Following on from HAPPYTHANKYOUMOREPLEASE, this is How I Met Your Mother star Josh Radnor’s second film as writer-director-actor. It certainly fits the mold of a quirky US indie comedy (coming-of-age story, people doing achingly hip retro things like sending handwritten letters, eccentric minor characters, etc) but Radnor’s script has an abundance of charm and a healthy mix of humour and pathos, and perfectly captures the awkwardness and conflict Jesse feels as his romance with Zibby blossoms.
LIBERAL ARTS has much in common with the 2004 film GARDEN STATE. Both films spoke to a generation. GARDEN STATE was aimed at those in their mid-twenties and LIBERAL ARTS speaks to the same people who are now in their mid-thirties. Both films were written and directed by people best known for their television work (Zach Braff made his name in Scrubs). The central plot of both films features a disillusioned man returning to a place in his past and finding a new lease of life and inspiration through a relationship with a younger woman.
Watching the film, it is easy to see why Jesse would fall for the charms of Zibby. She is smart, pretty, funny, knowledgeable about the arts and mature beyond her years, and shares many of the same interests as Jesse. At one point Jesse asks her if she is advanced or if he is just stunted.
The issue of their 16-year age gap only comes up when the possibility of a romantic encounter occurs. This leads to a funny scene (that will feel familiar to many) where Jesse works out how old Zibby would have been when he was 19, 16, etc, then tries to justify the attraction by working out what the difference would be when he is 76.
The central relationship between the two characters works because of the wonderful performance by Elizabeth Olsen. She lights up the screen with her presence and builds on the excellent work she did in MARTHA MARCY MAY MARLENE whilst showcasing a different side to her as an actress.
In person at the Q&A that followed a preview, Miss Olsen proved to be just as witty, charming and mature as her onscreen character and cast a spell over me (and everyone else in the audience at The Gate no doubt) as easily as she did over Jesse in the film.
Watching LIBERAL ARTS, I could see a lot of myself in the character of Jesse and could therefore identify and empathise with him. Like Jesse, I am in my mid-thirties and developed my passion for the arts when I was at University. I had always been a fan of movies ever since I was taken to a galaxy far, far away a long time ago, but it wasn’t until I took a film studies course that I began to learn about the language of cinema, which helped to develop my appreciation for the medium.
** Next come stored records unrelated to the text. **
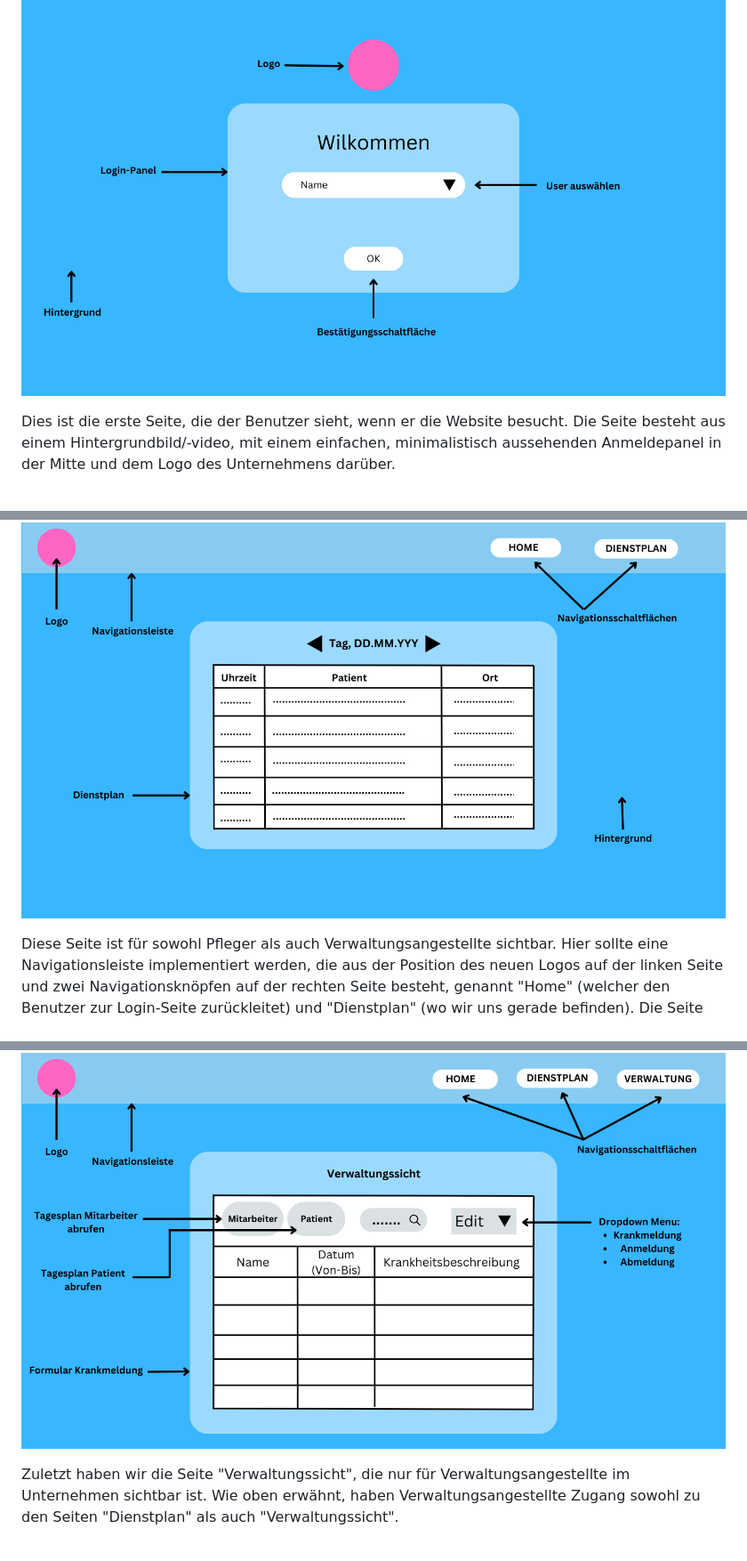
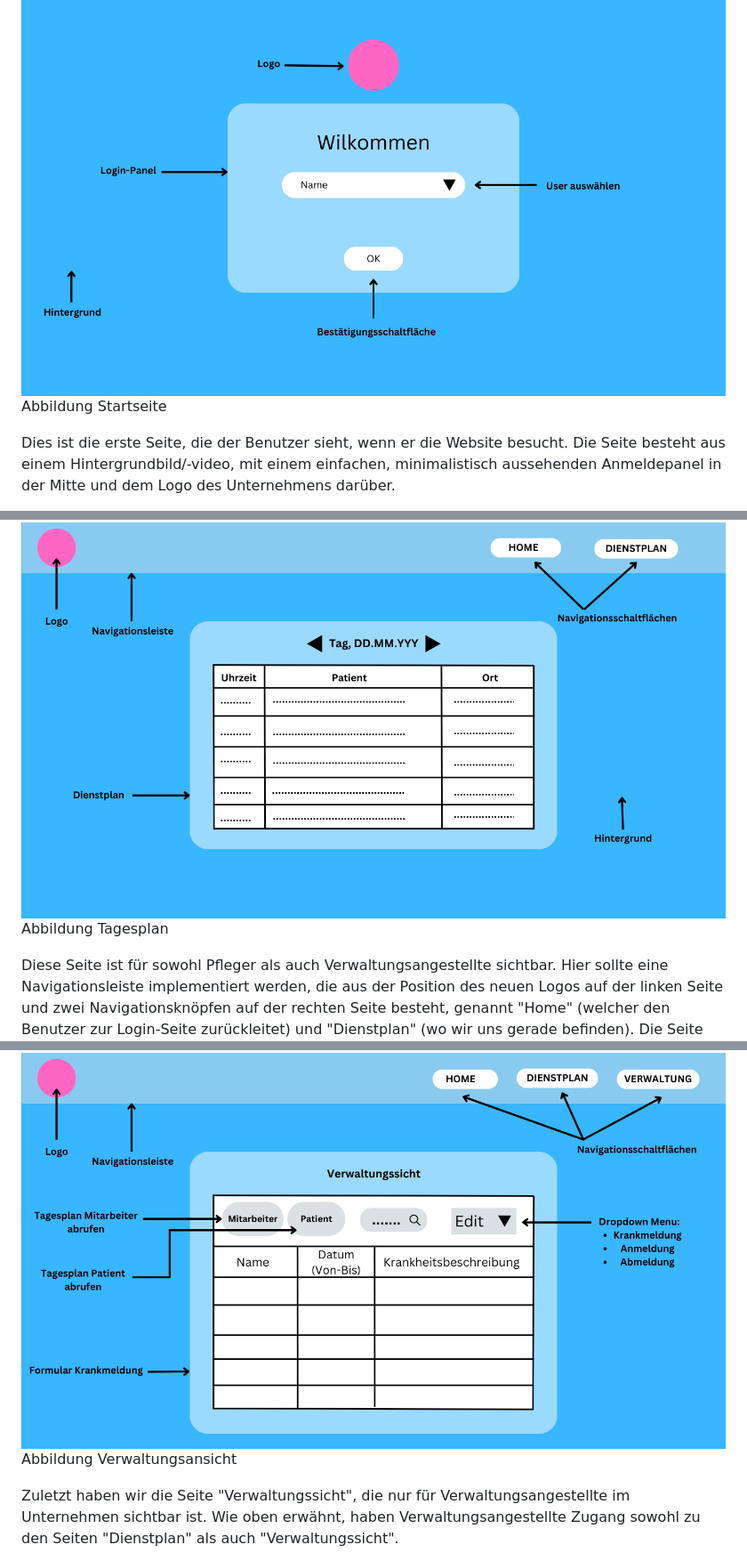
Before and after one commit to Chunk3r/SWE-Praktikum-23, a Markdown page: Pflegeplaner.md, 3 parts joined by grey strips. Shown: that part at 89% size. GitHub-like rendering.

```diff
--- a/Pflegeplaner.md
+++ b/Pflegeplaner.md
@@ -144,6 +144,7 @@ Speichert einen Zeitpunkt an dem ein bestimmter Pfleger bei einem bestimmten Kun
 
 ## Startseite
 ![Dropdown Mainmenu](./UI-1F.png 'Startpage')
+Abbildung Startseite
 
 Dies ist die erste Seite, die der Benutzer sieht, wenn er die Website besucht. Die Seite besteht aus einem Hintergrundbild/-video, mit einem einfachen, minimalistisch aussehenden Anmeldepanel in der Mitte und dem Logo des Unternehmens darüber.
 
@@ -152,12 +153,14 @@ Der Benutzer wird mit einer "Willkommen"-Nachricht begrüßt und dann aufgeforde
 ## Tagesplan
 
 ![Tagesplan](./UI-2F.png 'Tagesplan')
+Abbildung Tagesplan
 
 Diese Seite ist für sowohl Pfleger als auch Verwaltungsangestellte sichtbar. Hier sollte eine Navigationsleiste implementiert werden, die aus der Position des neuen Logos auf der linken Seite und zwei Navigationsknöpfen auf der rechten Seite besteht, genannt "Home" (welcher den Benutzer zur Login-Seite zurückleitet) und "Dienstplan" (wo wir uns gerade befinden). Die Seite besteht aus einer Tabelle, die den Dienstplan darstellt und Informationen wie den Namen des Patienten, seinen Standort sowie das Datum und die Uhrzeit enthält, zu denen der Pfleger den Patienten betreuen muss.
 
 ## Verwaltungsansicht
 
 ![Verwaltungsansicht](./UI-3F.png 'Verwaltungsansicht')
+Abbildung Verwaltungsansicht
 
 Zuletzt haben wir die Seite "Verwaltungssicht", die nur für Verwaltungsangestellte im Unternehmen sichtbar ist. Wie oben erwähnt, haben Verwaltungsangestellte Zugang sowohl zu den Seiten "Dienstplan" als auch "Verwaltungssicht".
 
```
Courses in classic American and European cinema expanded my cinematic knowledge beyond what was showing at the local multiplex, and led me to The Belmont Picturehouse, where I would spend many happy years as a customer and then as manager.
Appreciation of the arts is an incredibly subjective thing, and anyone who has ever had an argument with someone over a film, album or book will find something to relate to in a scene where Jesse chastises Zibby for being a fan of an unnamed series of vampire novels.
She argues that he is being a snob and brings up some valid points concerning criticism: people will often use hyperbole to exaggerate the merits of particular works of art, argue over the balance, and value, of critical and commercial popularity, and criticise works without knowing them firsthand. (I actually watched the Keith Lemon movie recently so I can feel justified in calling it the worst film I have ever seen in a cinema.)
So, as you might have gathered, for both personal and professional reasons, LIBERAL ARTS has emerged as one of my favourite films of the year. Am I correct in my appraisal? Well, I’m happy to have a civilised adult discussion with you about it, but only after you have watched it for yourself… which you can do at all good Picturehouse Cinemas from Friday 5 October.